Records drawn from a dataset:

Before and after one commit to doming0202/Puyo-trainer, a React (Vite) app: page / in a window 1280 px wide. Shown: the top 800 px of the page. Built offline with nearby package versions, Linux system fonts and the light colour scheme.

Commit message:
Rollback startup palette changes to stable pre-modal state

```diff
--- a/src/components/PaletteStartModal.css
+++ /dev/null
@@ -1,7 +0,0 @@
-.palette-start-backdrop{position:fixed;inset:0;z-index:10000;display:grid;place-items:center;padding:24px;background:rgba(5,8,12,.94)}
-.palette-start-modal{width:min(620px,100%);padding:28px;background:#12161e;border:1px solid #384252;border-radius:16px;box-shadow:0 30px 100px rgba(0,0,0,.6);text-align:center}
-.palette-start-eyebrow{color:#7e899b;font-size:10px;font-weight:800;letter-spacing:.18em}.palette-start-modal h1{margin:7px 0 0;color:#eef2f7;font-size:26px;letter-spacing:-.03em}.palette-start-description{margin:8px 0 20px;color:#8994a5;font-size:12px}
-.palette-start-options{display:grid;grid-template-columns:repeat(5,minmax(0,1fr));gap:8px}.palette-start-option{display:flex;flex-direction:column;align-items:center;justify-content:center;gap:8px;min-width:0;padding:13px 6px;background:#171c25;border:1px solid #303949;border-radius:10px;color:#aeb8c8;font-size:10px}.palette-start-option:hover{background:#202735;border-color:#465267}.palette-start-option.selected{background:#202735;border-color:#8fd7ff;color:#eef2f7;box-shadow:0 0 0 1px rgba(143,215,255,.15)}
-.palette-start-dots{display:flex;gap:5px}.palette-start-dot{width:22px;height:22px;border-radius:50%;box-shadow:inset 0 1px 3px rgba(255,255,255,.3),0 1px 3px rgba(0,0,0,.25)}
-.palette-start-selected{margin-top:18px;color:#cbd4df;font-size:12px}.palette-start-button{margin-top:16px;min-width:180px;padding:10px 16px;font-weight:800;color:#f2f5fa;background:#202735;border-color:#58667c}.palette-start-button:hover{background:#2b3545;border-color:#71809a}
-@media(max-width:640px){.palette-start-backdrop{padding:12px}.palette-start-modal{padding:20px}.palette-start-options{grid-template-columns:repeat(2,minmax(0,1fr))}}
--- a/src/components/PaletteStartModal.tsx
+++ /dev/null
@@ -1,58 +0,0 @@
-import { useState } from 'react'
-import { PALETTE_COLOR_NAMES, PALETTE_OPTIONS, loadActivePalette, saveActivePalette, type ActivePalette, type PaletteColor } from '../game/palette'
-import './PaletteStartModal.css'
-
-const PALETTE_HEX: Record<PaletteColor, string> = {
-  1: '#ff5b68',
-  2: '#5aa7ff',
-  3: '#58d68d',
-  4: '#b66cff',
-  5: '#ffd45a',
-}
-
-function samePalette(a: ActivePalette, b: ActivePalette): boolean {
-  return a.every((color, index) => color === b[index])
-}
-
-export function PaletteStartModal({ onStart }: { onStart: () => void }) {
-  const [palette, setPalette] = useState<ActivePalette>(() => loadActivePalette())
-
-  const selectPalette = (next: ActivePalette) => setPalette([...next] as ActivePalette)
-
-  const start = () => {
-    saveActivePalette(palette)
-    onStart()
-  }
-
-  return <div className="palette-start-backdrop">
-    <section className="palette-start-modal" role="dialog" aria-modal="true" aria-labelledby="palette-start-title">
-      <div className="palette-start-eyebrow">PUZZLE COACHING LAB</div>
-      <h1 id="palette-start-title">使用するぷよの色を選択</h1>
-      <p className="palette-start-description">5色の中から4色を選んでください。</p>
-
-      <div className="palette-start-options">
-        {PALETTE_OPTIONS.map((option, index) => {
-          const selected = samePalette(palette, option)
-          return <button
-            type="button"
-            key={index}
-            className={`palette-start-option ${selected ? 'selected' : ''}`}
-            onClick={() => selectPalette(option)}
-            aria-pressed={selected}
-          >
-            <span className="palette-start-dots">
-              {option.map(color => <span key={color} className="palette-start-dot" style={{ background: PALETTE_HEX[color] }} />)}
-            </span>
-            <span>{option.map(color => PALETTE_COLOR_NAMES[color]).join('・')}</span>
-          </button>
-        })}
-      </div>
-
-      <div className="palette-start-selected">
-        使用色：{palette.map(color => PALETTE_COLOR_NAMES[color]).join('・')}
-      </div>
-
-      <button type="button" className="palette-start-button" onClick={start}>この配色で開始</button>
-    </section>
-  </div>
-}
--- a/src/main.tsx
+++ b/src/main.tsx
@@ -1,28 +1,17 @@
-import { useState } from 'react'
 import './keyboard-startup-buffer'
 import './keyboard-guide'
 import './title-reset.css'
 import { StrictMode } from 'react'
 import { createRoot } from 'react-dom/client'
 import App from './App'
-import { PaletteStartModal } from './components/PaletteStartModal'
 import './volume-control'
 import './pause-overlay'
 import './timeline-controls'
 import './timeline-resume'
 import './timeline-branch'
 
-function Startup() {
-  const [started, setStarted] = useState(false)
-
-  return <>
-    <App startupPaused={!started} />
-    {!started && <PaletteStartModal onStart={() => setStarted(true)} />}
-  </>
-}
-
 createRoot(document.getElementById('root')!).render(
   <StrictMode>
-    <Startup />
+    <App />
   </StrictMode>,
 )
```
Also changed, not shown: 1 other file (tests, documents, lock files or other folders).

...

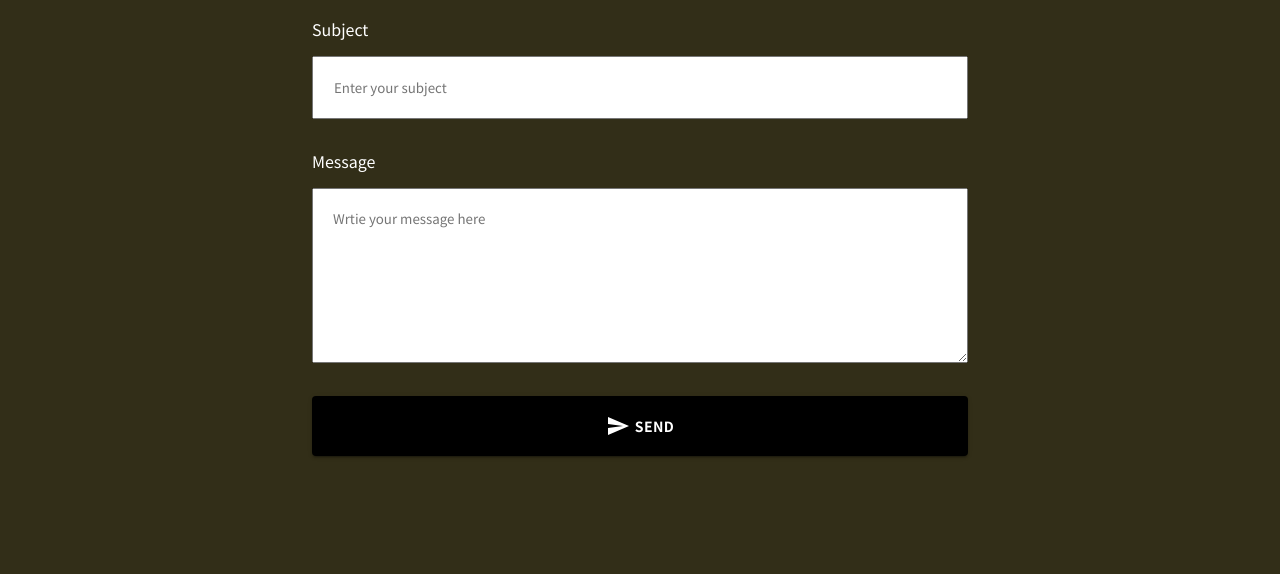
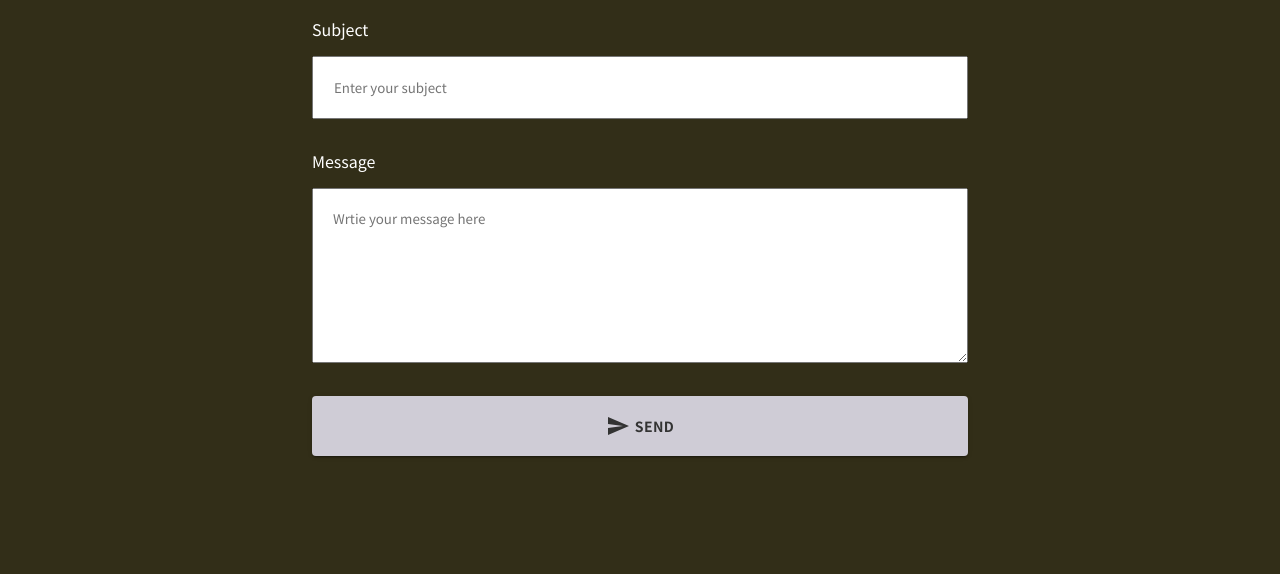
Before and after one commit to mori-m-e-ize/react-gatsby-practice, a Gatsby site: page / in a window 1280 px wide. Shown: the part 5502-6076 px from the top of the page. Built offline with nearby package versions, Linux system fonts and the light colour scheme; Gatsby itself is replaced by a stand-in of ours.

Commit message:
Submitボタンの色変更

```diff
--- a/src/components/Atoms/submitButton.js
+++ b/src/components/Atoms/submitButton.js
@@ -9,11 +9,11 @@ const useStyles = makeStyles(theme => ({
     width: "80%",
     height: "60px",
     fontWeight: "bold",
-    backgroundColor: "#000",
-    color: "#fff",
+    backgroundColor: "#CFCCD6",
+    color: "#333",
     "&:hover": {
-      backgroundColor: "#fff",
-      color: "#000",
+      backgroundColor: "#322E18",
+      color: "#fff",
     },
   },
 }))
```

* How to complete this task *
Nothing but a number should be given: how many lines in the records hold the word "onStart".

* Answer area *
3